[Code change snippets]
★ ★ ★ ★ ★ ★ ★

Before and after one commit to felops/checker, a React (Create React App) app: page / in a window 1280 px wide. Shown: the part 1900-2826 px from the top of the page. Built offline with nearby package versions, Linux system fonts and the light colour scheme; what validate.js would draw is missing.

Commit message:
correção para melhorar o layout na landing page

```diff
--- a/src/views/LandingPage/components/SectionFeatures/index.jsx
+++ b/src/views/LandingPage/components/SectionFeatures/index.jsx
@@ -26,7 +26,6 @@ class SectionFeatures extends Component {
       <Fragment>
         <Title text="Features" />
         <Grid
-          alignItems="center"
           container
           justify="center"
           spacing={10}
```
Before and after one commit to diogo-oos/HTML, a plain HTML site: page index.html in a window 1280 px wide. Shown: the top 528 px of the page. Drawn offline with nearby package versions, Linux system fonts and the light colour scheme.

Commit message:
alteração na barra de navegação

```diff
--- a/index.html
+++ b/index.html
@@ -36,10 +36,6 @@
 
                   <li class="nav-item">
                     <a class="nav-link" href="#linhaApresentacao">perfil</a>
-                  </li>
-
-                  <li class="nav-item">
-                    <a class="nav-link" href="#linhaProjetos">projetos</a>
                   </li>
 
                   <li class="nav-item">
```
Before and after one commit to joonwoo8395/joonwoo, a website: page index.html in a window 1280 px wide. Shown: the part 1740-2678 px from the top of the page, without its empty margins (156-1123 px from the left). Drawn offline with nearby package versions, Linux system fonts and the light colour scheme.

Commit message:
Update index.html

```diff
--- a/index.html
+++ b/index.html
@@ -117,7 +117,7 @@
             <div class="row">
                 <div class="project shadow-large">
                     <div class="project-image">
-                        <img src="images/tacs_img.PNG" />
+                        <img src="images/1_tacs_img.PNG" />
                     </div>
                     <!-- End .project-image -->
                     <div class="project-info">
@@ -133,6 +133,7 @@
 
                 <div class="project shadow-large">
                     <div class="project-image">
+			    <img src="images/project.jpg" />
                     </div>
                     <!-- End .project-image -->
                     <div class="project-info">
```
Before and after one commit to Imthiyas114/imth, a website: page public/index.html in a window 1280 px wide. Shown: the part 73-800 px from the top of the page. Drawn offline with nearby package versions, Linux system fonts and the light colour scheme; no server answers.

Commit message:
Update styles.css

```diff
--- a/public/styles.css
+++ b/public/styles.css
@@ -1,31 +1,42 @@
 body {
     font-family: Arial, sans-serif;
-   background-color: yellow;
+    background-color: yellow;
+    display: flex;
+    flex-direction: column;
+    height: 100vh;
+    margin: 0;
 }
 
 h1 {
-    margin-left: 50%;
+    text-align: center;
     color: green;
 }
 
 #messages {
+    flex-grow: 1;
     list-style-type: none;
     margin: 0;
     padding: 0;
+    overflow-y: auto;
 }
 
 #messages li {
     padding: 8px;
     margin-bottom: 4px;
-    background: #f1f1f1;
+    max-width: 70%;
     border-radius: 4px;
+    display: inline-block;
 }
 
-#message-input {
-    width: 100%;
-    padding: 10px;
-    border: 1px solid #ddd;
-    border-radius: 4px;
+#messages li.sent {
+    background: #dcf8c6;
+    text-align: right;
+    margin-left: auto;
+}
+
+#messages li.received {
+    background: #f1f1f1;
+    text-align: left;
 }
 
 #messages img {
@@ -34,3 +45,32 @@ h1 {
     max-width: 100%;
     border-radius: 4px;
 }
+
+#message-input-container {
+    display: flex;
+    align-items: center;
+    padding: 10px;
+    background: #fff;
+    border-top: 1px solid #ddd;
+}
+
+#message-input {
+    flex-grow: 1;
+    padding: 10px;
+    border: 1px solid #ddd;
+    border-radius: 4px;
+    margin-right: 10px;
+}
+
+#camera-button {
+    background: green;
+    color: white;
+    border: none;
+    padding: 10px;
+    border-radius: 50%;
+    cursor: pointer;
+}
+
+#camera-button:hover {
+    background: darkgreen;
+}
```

★ ★ ★ ★ ★ ★ ★

## TASK
Only the lines of the data holding the string "SectionFeatures" are wanted; copy each of them.

## EXPECTED OUTPUT
--- a/src/views/LandingPage/components/SectionFeatures/index.jsx
+++ b/src/views/LandingPage/components/SectionFeatures/index.jsx
@@ -26,7 +26,6 @@ class SectionFeatures extends Component {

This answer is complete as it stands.